  • Course No: HS 154
  • Course: B.Tech
  • Semester: V
  • Title: The Science of Praxis
  • Stream: Sociology
  • This course will introduce students to sociology - the study of society and how the concept of society itself emerges as an object of research and analysis.

    The first part of the course will cover the emergence of sociology as a scientific discipline linked to the French Revolution and the industrialization of England, the "dual revolutions" often thought of as heralding the beginning of modern society. Students will learn about the key thinkers who have contributed to the theoretical underpinnings of the field, including August Comte. Emile Durkheim, Karl Marx, and Max Weber.

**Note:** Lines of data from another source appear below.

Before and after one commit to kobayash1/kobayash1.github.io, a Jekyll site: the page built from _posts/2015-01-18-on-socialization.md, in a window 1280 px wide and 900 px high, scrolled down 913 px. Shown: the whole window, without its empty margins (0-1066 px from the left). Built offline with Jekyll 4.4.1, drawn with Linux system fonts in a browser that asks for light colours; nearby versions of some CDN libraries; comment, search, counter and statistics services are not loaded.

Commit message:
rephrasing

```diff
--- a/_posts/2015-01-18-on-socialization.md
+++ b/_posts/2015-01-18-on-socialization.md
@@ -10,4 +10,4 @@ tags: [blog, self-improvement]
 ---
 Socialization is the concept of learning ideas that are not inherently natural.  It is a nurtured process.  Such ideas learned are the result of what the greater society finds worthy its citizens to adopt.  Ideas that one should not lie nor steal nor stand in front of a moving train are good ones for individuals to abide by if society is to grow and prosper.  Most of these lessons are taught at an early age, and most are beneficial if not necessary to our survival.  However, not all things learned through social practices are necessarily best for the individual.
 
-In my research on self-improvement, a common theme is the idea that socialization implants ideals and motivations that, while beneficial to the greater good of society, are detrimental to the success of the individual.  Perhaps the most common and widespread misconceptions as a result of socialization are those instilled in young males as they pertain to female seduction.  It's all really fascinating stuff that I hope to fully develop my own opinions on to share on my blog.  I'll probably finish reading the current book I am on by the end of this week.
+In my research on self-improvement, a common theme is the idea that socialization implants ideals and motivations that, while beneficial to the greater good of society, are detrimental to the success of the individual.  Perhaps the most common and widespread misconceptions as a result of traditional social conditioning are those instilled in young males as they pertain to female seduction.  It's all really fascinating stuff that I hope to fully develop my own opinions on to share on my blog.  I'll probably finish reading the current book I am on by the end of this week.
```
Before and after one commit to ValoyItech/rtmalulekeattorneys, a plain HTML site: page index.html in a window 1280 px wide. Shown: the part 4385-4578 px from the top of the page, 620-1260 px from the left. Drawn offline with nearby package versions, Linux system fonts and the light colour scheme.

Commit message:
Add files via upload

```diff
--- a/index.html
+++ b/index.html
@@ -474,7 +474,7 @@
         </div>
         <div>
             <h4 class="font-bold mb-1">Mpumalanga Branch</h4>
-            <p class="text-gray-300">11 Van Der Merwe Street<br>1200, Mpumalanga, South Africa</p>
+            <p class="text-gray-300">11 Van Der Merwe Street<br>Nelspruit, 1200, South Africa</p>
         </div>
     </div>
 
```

    The second part of the course will consider how social stratification (of gender, race, caste, etc.) became central to the study of society and in movements for social change.

    Finally, in the last part of the course, the course will look at how contemporary sociologists have analyzed issues such as consumer society, the information age, and globalization.

    Through core assignments (internal assessments), students will learn how to analyze texts and interpret sociological materials.


    Essential Readings:


    1. The Scientific Revolution, pp. 560-575; The Enlightenment, pp. 672-679


    2. Industrialization and Social Change, pp. 821-864


    3. Karl Marx, Capital, pp.351-361; Manifesto of the Communist Party, pp. 473-483


    4. Max Weber, The Protestant Ethic and the Spirit of Capitalism, pp. 148-152


    5. B.R. Ambedkar, Selected Readings on Caste, pp. 204-227


    7. Tarabhai Shinde, "A Comparison Between Women and Men", pp. 221-236


    8. W.E.B. DuBois, pp.333-336; The Souls of Black Folk, pp.5-15


    9. M.K. Gandhi, "Revisiting Caste," pp. 284-290


    10. Manuel Castells, "Introduction to the Information Age", pp. 40-48


    8. Jean Baudrillard, "Consumer Society", pp. 29-56